Galileo, Dialogo

Galileo Galilei (1564–1642).
Dialogo . . . sopra i due massimi sistemi del mondo Tolemaico, e Copernicano.
Florence: Giovanni Batista Landini, 1632. (BRA0851)

Class II: Prohibited Titles

Galileo’s “Dialogue Concerning the Two Chief World Systems, Ptolemaic and Copernican” remains one of the most significant books in the history of science. Controversy arose over Galileo’s proof of the Copernican cosmology, which placed the sun, not the Earth, at the center of the solar system. This contradicted the biblical statement in Joshua 10:13 that God had made the sun stand still in the sky over the earth. Prohibited in 1634, Galileo’s Dialogo remained on the Index until 1824.

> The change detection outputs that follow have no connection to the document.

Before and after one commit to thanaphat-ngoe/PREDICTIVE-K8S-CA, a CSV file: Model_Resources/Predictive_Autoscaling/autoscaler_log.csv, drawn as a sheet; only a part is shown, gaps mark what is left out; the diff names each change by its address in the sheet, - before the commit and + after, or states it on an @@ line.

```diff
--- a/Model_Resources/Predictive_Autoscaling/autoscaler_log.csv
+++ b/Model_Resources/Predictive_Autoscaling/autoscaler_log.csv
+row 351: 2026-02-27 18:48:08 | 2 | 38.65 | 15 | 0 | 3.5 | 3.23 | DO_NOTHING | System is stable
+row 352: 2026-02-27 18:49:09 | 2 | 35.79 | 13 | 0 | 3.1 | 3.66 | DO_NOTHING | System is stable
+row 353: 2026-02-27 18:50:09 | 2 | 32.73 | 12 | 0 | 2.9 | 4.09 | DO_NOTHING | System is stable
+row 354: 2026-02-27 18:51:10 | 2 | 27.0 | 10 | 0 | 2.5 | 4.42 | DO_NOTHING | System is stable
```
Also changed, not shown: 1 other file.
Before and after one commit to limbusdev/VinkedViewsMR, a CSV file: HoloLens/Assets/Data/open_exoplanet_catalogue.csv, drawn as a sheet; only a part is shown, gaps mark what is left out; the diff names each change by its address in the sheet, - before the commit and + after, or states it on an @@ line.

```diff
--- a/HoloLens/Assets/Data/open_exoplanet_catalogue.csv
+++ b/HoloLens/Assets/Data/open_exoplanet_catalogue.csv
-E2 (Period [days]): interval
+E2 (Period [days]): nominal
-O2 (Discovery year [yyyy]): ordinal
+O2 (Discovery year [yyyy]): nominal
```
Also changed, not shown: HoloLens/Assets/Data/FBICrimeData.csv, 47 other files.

The engraved frontispiece depicts three great students of astronomy in dialogue: from left to right, Aristotle (384–322 BCE), Ptolemy (90–168 CE), and Nicholas Copernicus (1473–1543). Ptolemy holds an armillary sphere with the Earth at its center, while Copernicus grasps a heliocentric model of the solar system.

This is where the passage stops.